      Uploaded by: Knoema
      Accessed On: 15 November, 2019
      Select Dataset
      Gross Value Added (GVA) (ESA 2010, 9.31) is defined as output value at basic prices less intermediate consumption valued at purchasers' prices. GVA is calculated before consumption of fixed capital. GVA is available in a breakdown by 10 main economic activities according to NACE Rev. 2 (Statistical classification of economic activities in the European Community). NACE K = Financial and insurance activities. The ESA 2010 (European System of Accounts) regulation may be referred to for more specific explanations on methodology. Data are calculated as chain-linked volumes (i.e. data at previous year's prices, linked over the years via appropriate growth rates). Growth rates 'q/q-1 (sca)' with respect to the previous quarter and 'q/q-4 (sca)' with respect to the same quarter of the previous year are calculated from calendar and seasonally adjusted figures while growth rates 'q/q-4 (nsa)' with respect to the same quarter of the previous year are calculated from raw data.
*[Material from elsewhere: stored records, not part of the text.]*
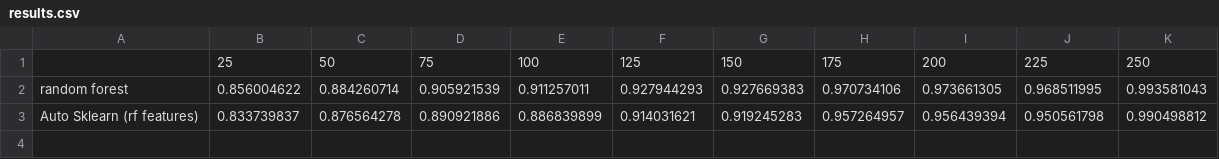
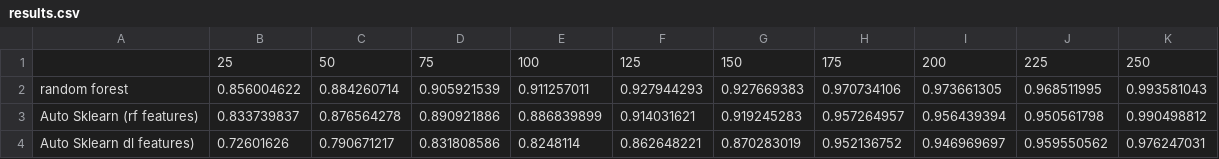
Before and after one commit to niloofarbayat/NetworkClassification, a CSV file: results.csv, drawn as a sheet; the diff names each change by its address in the sheet, - before the commit and + after, or states it on an @@ line.

Commit message:
auto-sklearn with sequences added to results

```diff
--- a/results.csv
+++ b/results.csv
+row 4: Auto Sklearn dl features) | 0.72601626 | 0.790671217 | 0.831808586 | 0.8248114 | 0.862648221 | 0.870283019 | 0.952136752 | 0.946969697 | 0.959550562 | 0.976247031
```
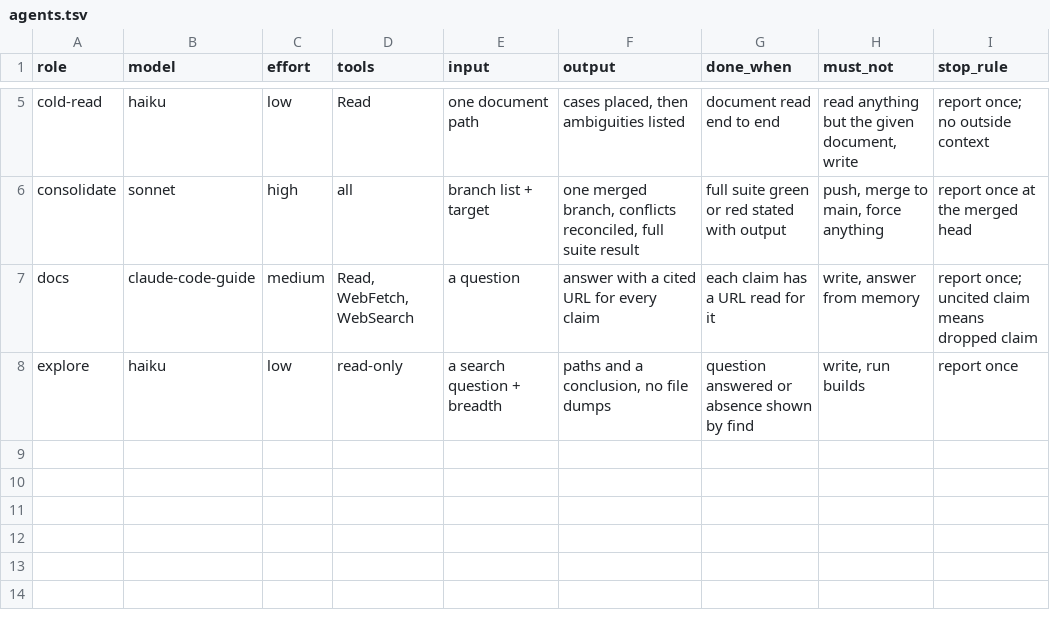
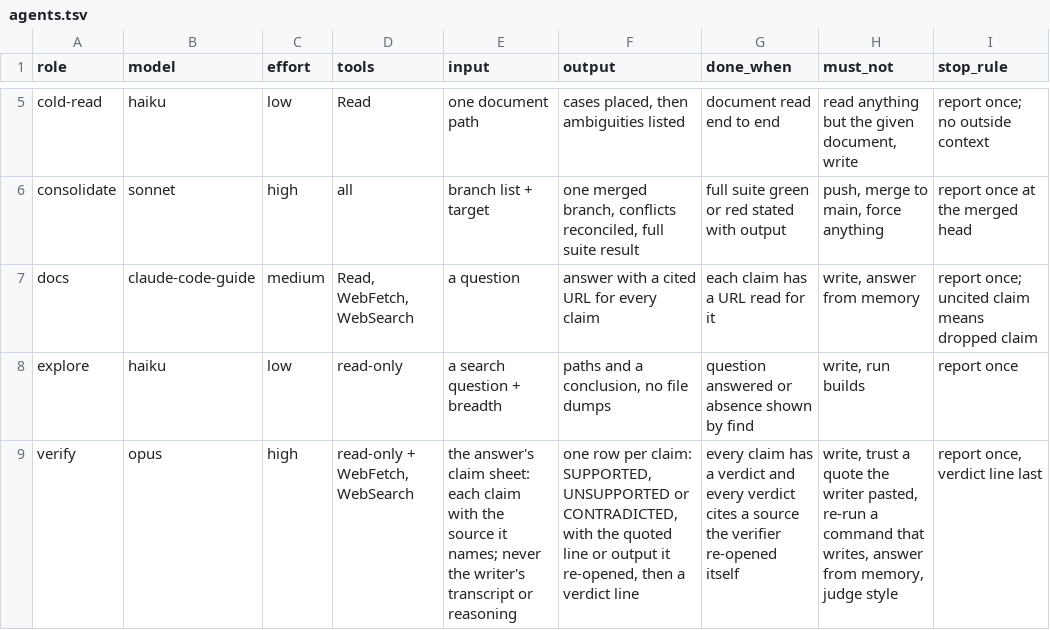
Before and after one commit to VytCepas/harbor-core, a TSV file: contracts/agents.tsv, drawn as a sheet; only a part is shown, gaps mark what is left out; the diff names each change by its address in the sheet, - before the commit and + after, or states it on an @@ line.

Commit message:
export: core snapshot of 34f5bad95c56
Source commit: 34f5bad95c568cae299ec8fb556c659e899d7dbf (1982 files)

Refs: harbor#1149

```diff
--- a/contracts/agents.tsv
+++ b/contracts/agents.tsv
+row 9: verify | opus | high | read-only + WebFetch, WebSearch | the answer's claim sheet: each claim with the source it names; never the writer's transcript or reasoning | one row per claim: SUPPORTED, UNSUPPORTED or CONTRADICTED, with the quoted line or output it re-opened, then a verdict line | every claim has a verdict and every verdict cites a source the verifier re-opened itself | write, trust a quote the writer pasted, re-run a command that writes, answer from memory, judge style | report once, verdict line last
```
Also changed, not shown: contracts/required-checks.tsv, policy/clauses.tsv, 27 other files.
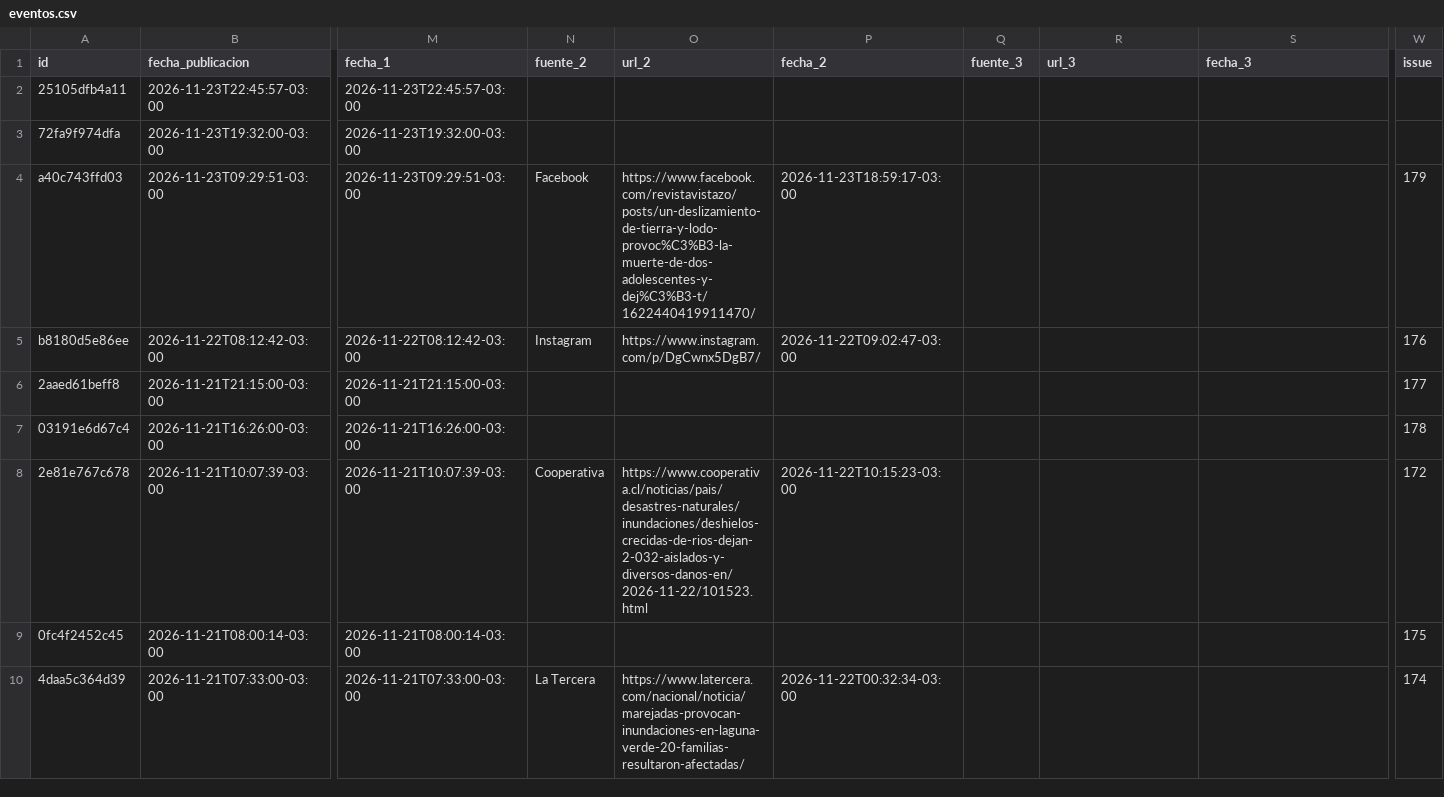
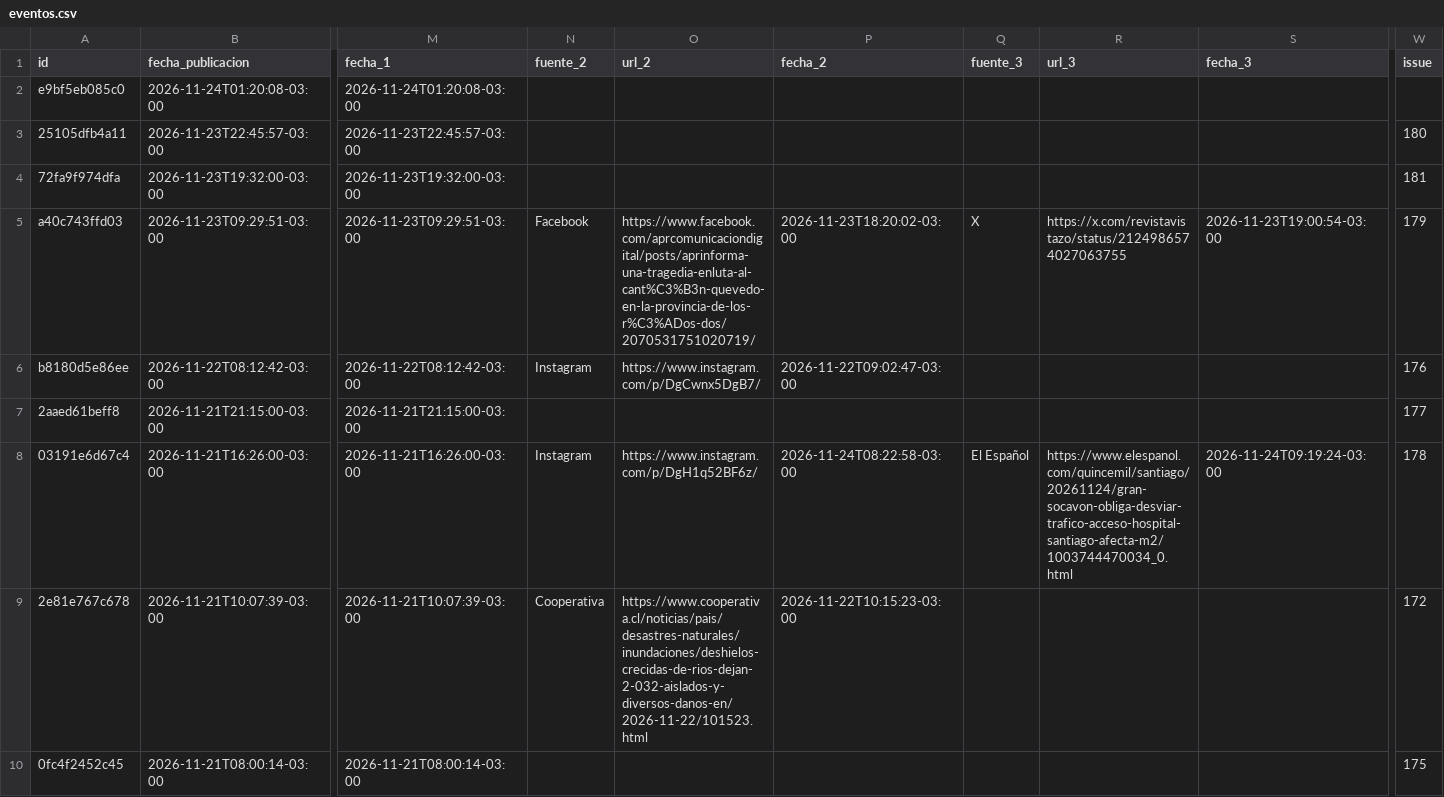
Before and after one commit to jalvarezamadogeologo/buscador-remociones, a CSV file: docs/eventos.csv, drawn as a sheet; only a part is shown, gaps mark what is left out; the shorter side is filled out with more unchanged rows; addresses are those after the commit; rows hold the shown columns only; the diff names each change by its address in the sheet, - before the commit and + after, or states it on an @@ line.

```diff
--- a/docs/eventos.csv
+++ b/docs/eventos.csv
+row 2: e9bf5eb085c0 | 2026-11-24T01:20:08-03:00 | 2026-11-24T01:20:08-03:00
-W3 (issue): (empty)
+W3 (issue): 180
-W4 (issue): (empty)
+W4 (issue): 181
-O5 (url_2): https://www.facebook.com/revistavistazo/posts/un-deslizamiento-de-tierra-y-lodo-provoc%C3%B3-la-muerte-de-dos-adolescentes-y-dej%C3%B3-t/1622440419911470/
+O5 (url_2): https://www.facebook.com/aprcomunicaciondigital/posts/aprinforma-una-tragedia-enluta-al-cant%C3%B3n-quevedo-en-la-provincia-de-los-r%C3%ADos-dos/2070531751020719/
-P5 (fecha_2): 2026-11-23T18:59:17-03:00
+P5 (fecha_2): 2026-11-23T18:20:02-03:00
-Q5 (fuente_3): (empty)
+Q5 (fuente_3): X
-R5 (url_3): (empty)
+R5 (url_3): https://x.com/revistavistazo/status/2124986574027063755
-S5 (fecha_3): (empty)
+S5 (fecha_3): 2026-11-23T19:00:54-03:00
-N8 (fuente_2): (empty)
+N8 (fuente_2): Instagram
-O8 (url_2): (empty)
+O8 (url_2): https://www.instagram.com/p/DgH1q52BF6z/
-P8 (fecha_2): (empty)
+P8 (fecha_2): 2026-11-24T08:22:58-03:00
-Q8 (fuente_3): (empty)
+Q8 (fuente_3): El Español
-R8 (url_3): (empty)
+R8 (url_3): https://www.elespanol.com/quincemil/santiago/20261124/gran-socavon-obliga-desviar-trafico-acceso-hospital-santiago-afecta-m2/1003744470034_0.html
-S8 (fecha_3): (empty)
+S8 (fecha_3): 2026-11-24T09:19:24-03:00
```
Also changed, not shown: data/eventos.csv, 5 other files.
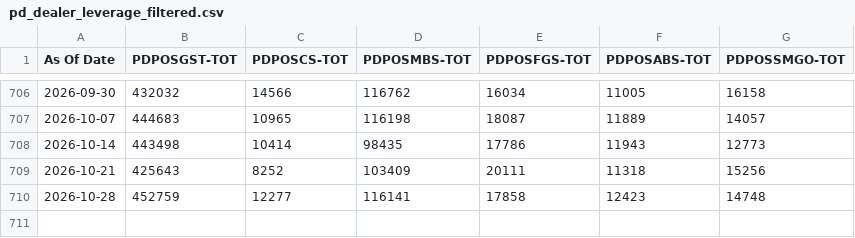
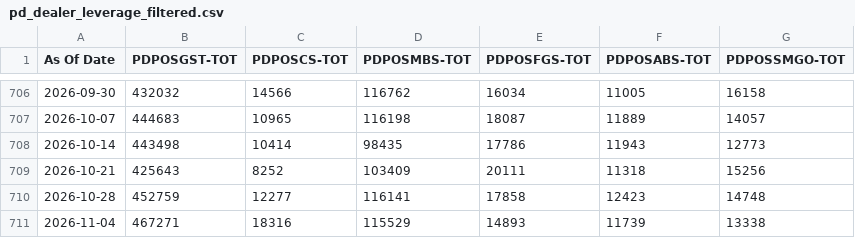
Before and after one commit to sgdividends/NYfed, a CSV file: data/nyfed/pd_dealer_leverage_filtered.csv, drawn as a sheet; only a part is shown, gaps mark what is left out.

```diff
--- a/data/nyfed/pd_dealer_leverage_filtered.csv
+++ b/data/nyfed/pd_dealer_leverage_filtered.csv
@@ -710 +710,2 @@ As Of Date,PDPOSGST-TOT,PDPOSCS-TOT,PDPOSMBS-TOT,PDPOSFGS-TOT,PDPOSABS-TOT,PDPOS
 2026-10-28,452759,12277,116141,17858,12423,14748
+2026-11-04,467271,18316,115529,14893,11739,13338
```
Also changed, not shown: data/nyfed/bgcr_daily.csv, data/nyfed/effr_daily.csv, 4 other files.
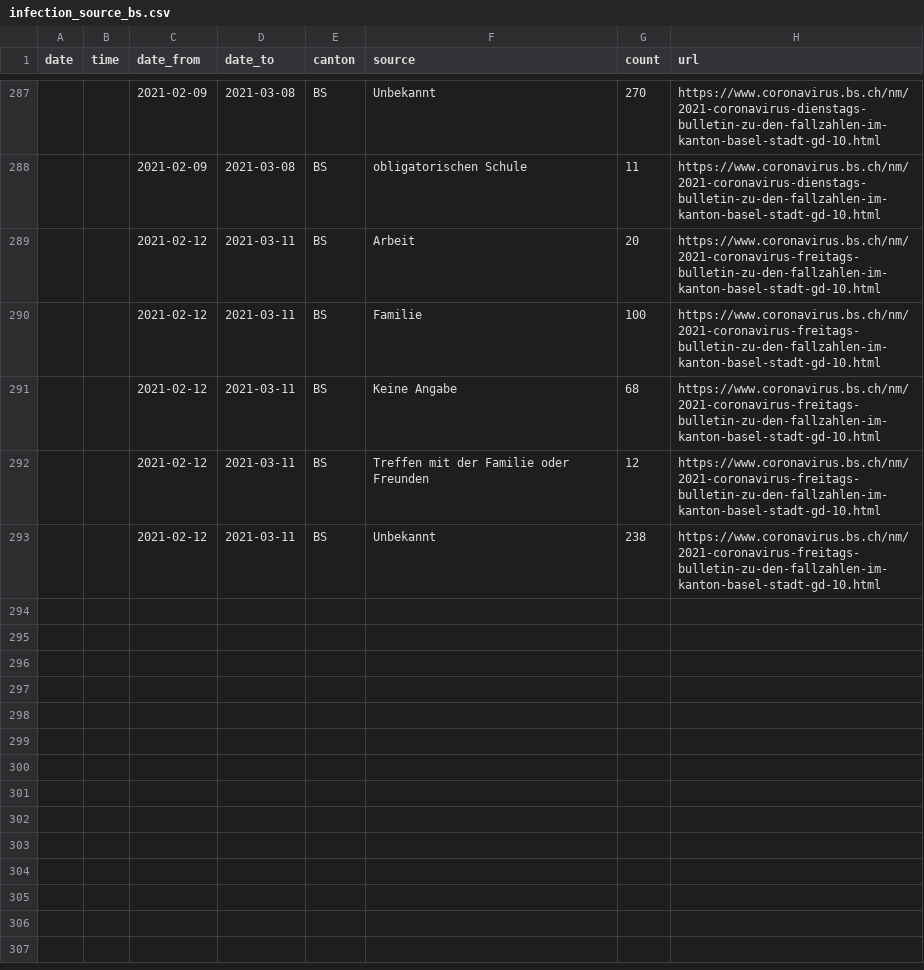
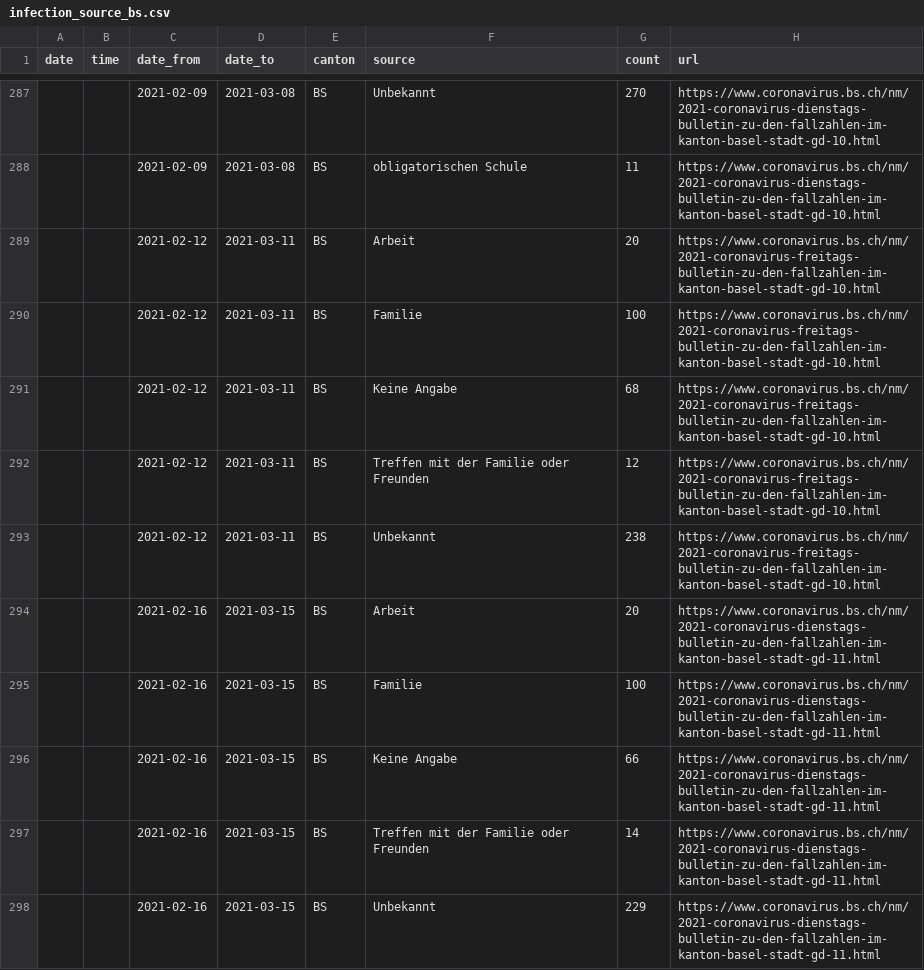
Before and after one commit to maekke/infection_source, a CSV file: infection_source_bs.csv, drawn as a sheet; only a part is shown, gaps mark what is left out.

Commit message:
Automatic update of infection source data

```diff
--- a/infection_source_bs.csv
+++ b/infection_source_bs.csv
@@ -293 +293,6 @@ date,time,date_from,date_to,canton,source,count,url
 ,,2021-02-12,2021-03-11,BS,"Unbekannt",238,https://www.coronavirus.bs.ch/nm/2021-coronavirus-freitags-bulletin-zu-den-fallzahlen-im-kanton-basel-stadt-gd-10.html
+,,2021-02-16,2021-03-15,BS,"Arbeit",20,https://www.coronavirus.bs.ch/nm/2021-coronavirus-dienstags-bulletin-zu-den-fallzahlen-im-kanton-basel-stadt-gd-11.html
+,,2021-02-16,2021-03-15,BS,"Familie",100,https://www.coronavirus.bs.ch/nm/2021-coronavirus-dienstags-bulletin-zu-den-fallzahlen-im-kanton-basel-stadt-gd-11.html
+,,2021-02-16,2021-03-15,BS,"Keine Angabe",66,https://www.coronavirus.bs.ch/nm/2021-coronavirus-dienstags-bulletin-zu-den-fallzahlen-im-kanton-basel-stadt-gd-11.html
+,,2021-02-16,2021-03-15,BS,"Treffen mit der Familie oder Freunden",14,https://www.coronavirus.bs.ch/nm/2021-coronavirus-dienstags-bulletin-zu-den-fallzahlen-im-kanton-basel-stadt-gd-11.html
+,,2021-02-16,2021-03-15,BS,"Unbekannt",229,https://www.coronavirus.bs.ch/nm/2021-coronavirus-dienstags-bulletin-zu-den-fallzahlen-im-kanton-basel-stadt-gd-11.html
```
    • November 2019
      Source: Eurostat
      Uploaded by: Knoema
      Accessed On: 15 November, 2019
      Select Dataset
      Gross Value Added (GVA) (ESA 2010, 9.31) is defined as output value at basic prices less intermediate consumption valued at purchasers' prices. GVA is calculated before consumption of fixed capital. GVA is available in a breakdown by 10 main economic activities according to NACE Rev. 2 (Statistical classification of economic activities in the European Community). NACE L = Real estate activities. The ESA 2010 (European System of Accounts) regulation may be referred to for more specific explanations on methodology.
    • November 2019
      Source: Eurostat
      Uploaded by: Knoema
      Accessed On: 15 November, 2019
      Select Dataset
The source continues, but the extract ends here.